* _Supplied records_:
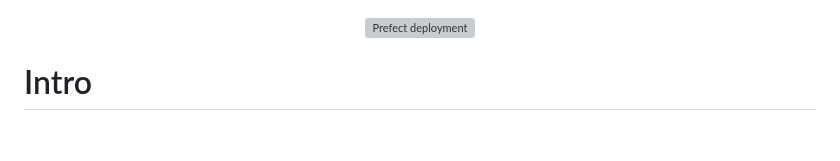
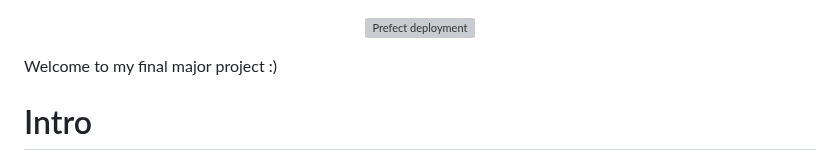
Before and after one commit to JCOQUE/TFG-ingenieria, a Markdown page: README.md, the part around the change. GitHub-like rendering; blank space fills up the shorter version; grey boxes are pictures that could not be loaded.

```diff
--- a/README.md
+++ b/README.md
@@ -2,6 +2,7 @@
   <img src="Memoria/imgs/Arquitectura.png" alt="Prefect deployment" style = "width:50%;">
 </p>
 
+Welcome to my final major project :)
 
 # Intro
 
```
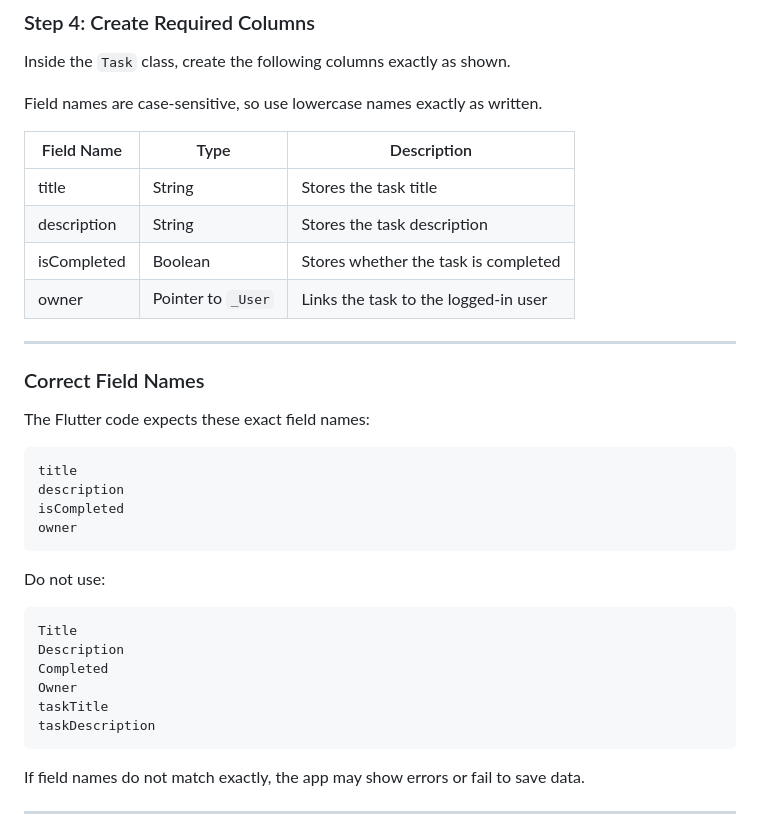
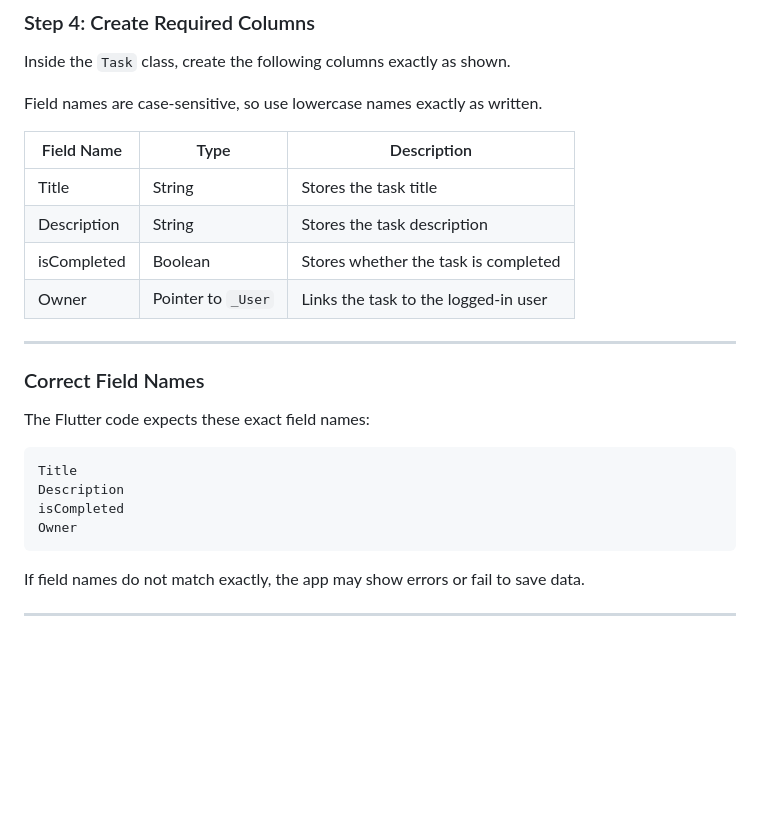
Before and after one commit to rashmideshmukh14/student_task_manager_back4app, a Markdown page: README.md, the part around the change. Rendered like a GitHub page; blank space fills up the shorter version.

````diff
--- a/README.md
+++ b/README.md
@@ -156,10 +156,10 @@ Field names are case-sensitive, so use lowercase names exactly as written.
 
 | Field Name | Type | Description |
 |---|---|---|
-| title | String | Stores the task title |
-| description | String | Stores the task description |
+| Title | String | Stores the task title |
+| Description | String | Stores the task description |
 | isCompleted | Boolean | Stores whether the task is completed |
-| owner | Pointer to `_User` | Links the task to the logged-in user |
+| Owner | Pointer to `_User` | Links the task to the logged-in user |
 
 ---
 
@@ -168,23 +168,11 @@ Field names are case-sensitive, so use lowercase names exactly as written.
 The Flutter code expects these exact field names:
 
 ```text
-title
-description
-isCompleted
-owner
-```
-
-Do not use:
-
-```text
 Title
 Description
-Completed
+isCompleted
 Owner
-taskTitle
-taskDescription
 ```
-
 If field names do not match exactly, the app may show errors or fail to save data.
 
 ---
````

* _Task details_:
When the word "names" turns up on a line of the material above, copy that line.

* _Solution to this task_:
@@ -156,10 +156,10 @@ Field names are case-sensitive, so use lowercase names exactly as written.
@@ -168,23 +168,11 @@ Field names are case-sensitive, so use lowercase names exactly as written.
 The Flutter code expects these exact field names:
 If field names do not match exactly, the app may show errors or fail to save data.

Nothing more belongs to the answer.